=== Section Start ===

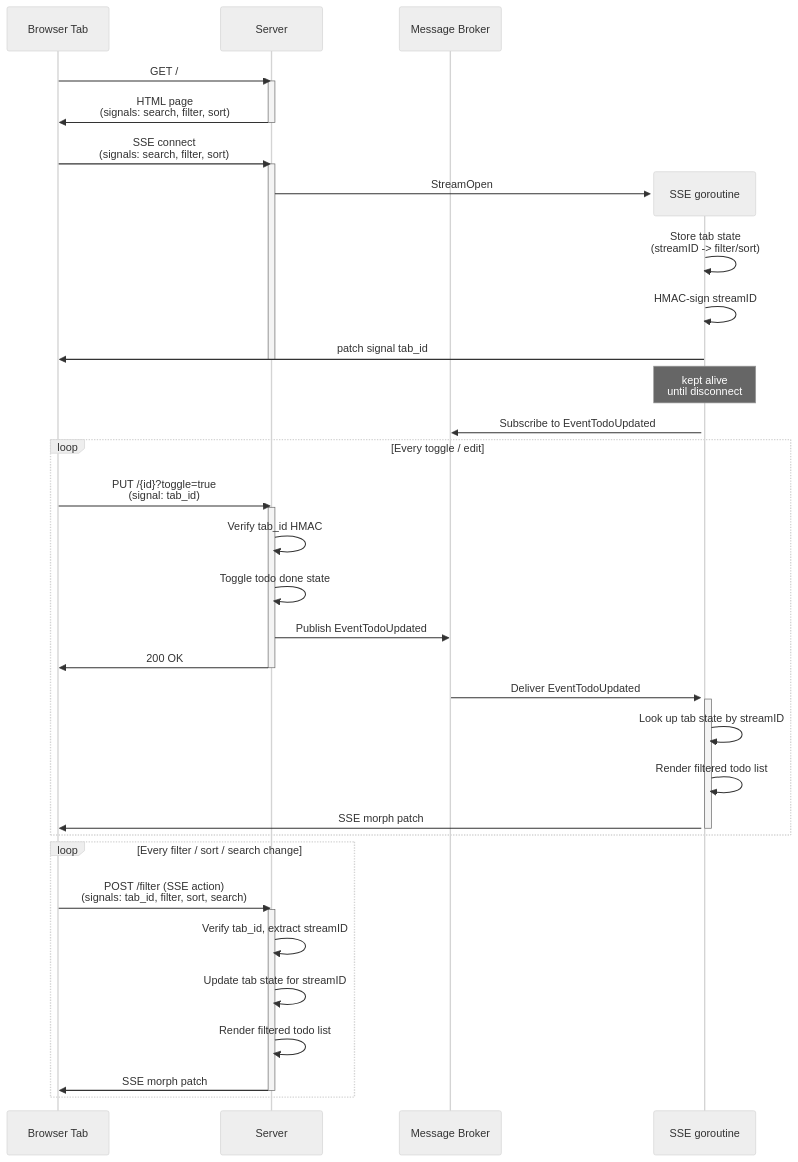
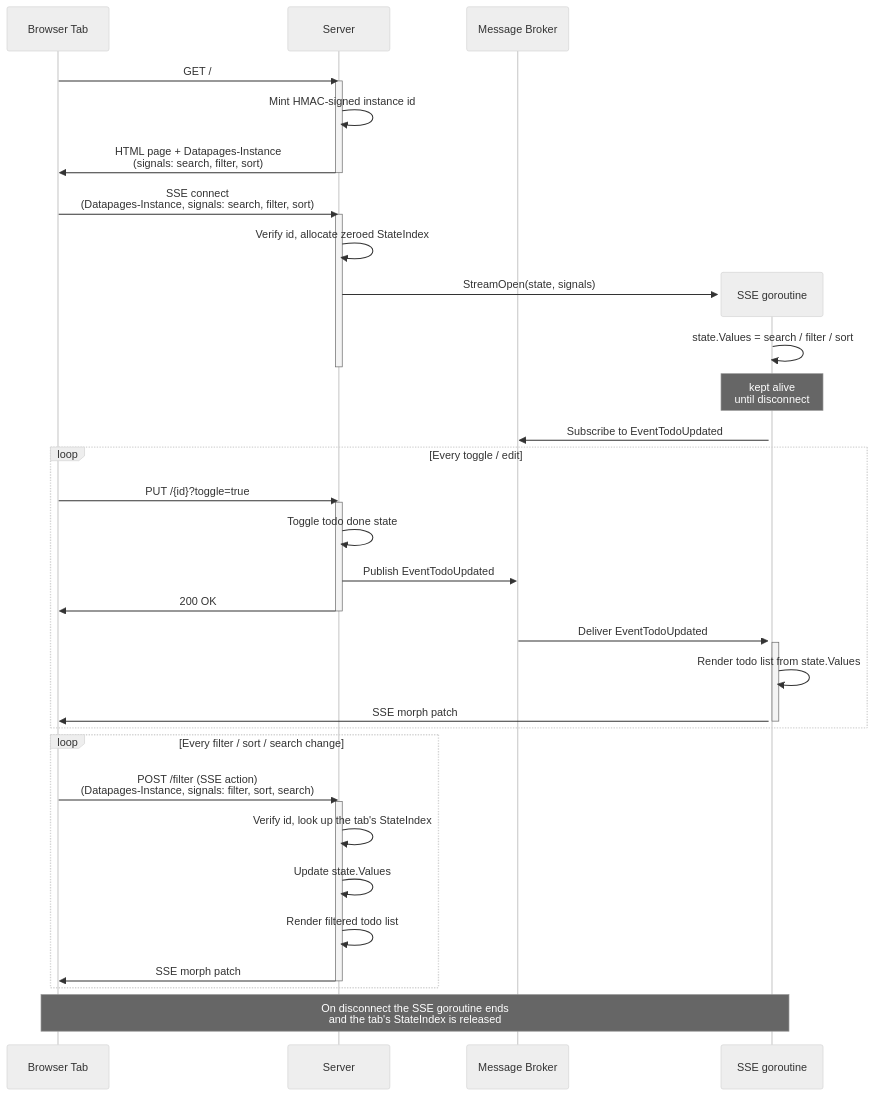
The diagram in example/todolist/README.md (romshark/datapages), drawn with Mermaid (neutral theme) before and after one commit. The commit also changed other lines of this file and 11 other files, not shown here.

````diff
--- a/example/todolist/README.md
+++ b/example/todolist/README.md
@@ -57,50 +61,50 @@
 ```mermaid
 sequenceDiagram
     participant B as Browser Tab
     participant S as Server
     participant N as Message Broker
 
     B->>S: GET /
     activate S
-    S->>B: HTML page<br/>(signals: search, filter, sort)
+    S->>S: Mint HMAC-signed instance id
+    S->>B: HTML page + Datapages-Instance<br/>(signals: search, filter, sort)
     deactivate S
 
-    B->>S: SSE connect<br/>(signals: search, filter, sort)
+    B->>S: SSE connect<br/>(Datapages-Instance, signals: search, filter, sort)
     activate S
+    S->>S: Verify id, allocate zeroed StateIndex
     create participant SS as SSE goroutine
-    S->>SS: StreamOpen
-    SS->>SS: Store tab state<br>(streamID -> filter/sort)
-    SS->>SS: HMAC-sign streamID
-    SS->>B: patch signal tab_id
+    S->>SS: StreamOpen(state, signals)
+    SS->>SS: state.Values = search / filter / sort
     deactivate S
     activate SS
     Note over SS: kept alive<br/>until disconnect
     SS->>N: Subscribe to EventTodoUpdated
 
     loop Every toggle / edit
-    B->>S: PUT /{id}?toggle=true<br/>(signal: tab_id)
+    B->>S: PUT /{id}?toggle=true
     activate S
-    S->>S: Verify tab_id HMAC
     S->>S: Toggle todo done state
     S->>N: Publish EventTodoUpdated
     S->>B: 200 OK
     deactivate S
 
     N->>SS: Deliver EventTodoUpdated
     activate SS
-    SS->>SS: Look up tab state by streamID
-    SS->>SS: Render filtered todo list
+    SS->>SS: Render todo list from state.Values
     SS->>B: SSE morph patch #todo-list
     deactivate SS
     end
 
     loop Every filter / sort / search change
-    B->>S: POST /filter (SSE action)<br/>(signals: tab_id, filter, sort, search)
+    B->>S: POST /filter (SSE action)<br/>(Datapages-Instance, signals: filter, sort, search)
     activate S
-    S->>S: Verify tab_id, extract streamID
-    S->>S: Update tab state for streamID
+    S->>S: Verify id, look up the tab's StateIndex
+    S->>S: Update state.Values
     S->>S: Render filtered todo list
     S->>B: SSE morph patch #todo-list
     deactivate S
     end
+
+    Note over B,SS: On disconnect the SSE goroutine ends<br/>and the tab's StateIndex is released
 ```
````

=== Section End ===

Required action » For this exercise, work out how many lines in the material include "README", and give only the number.

Exercise result » 3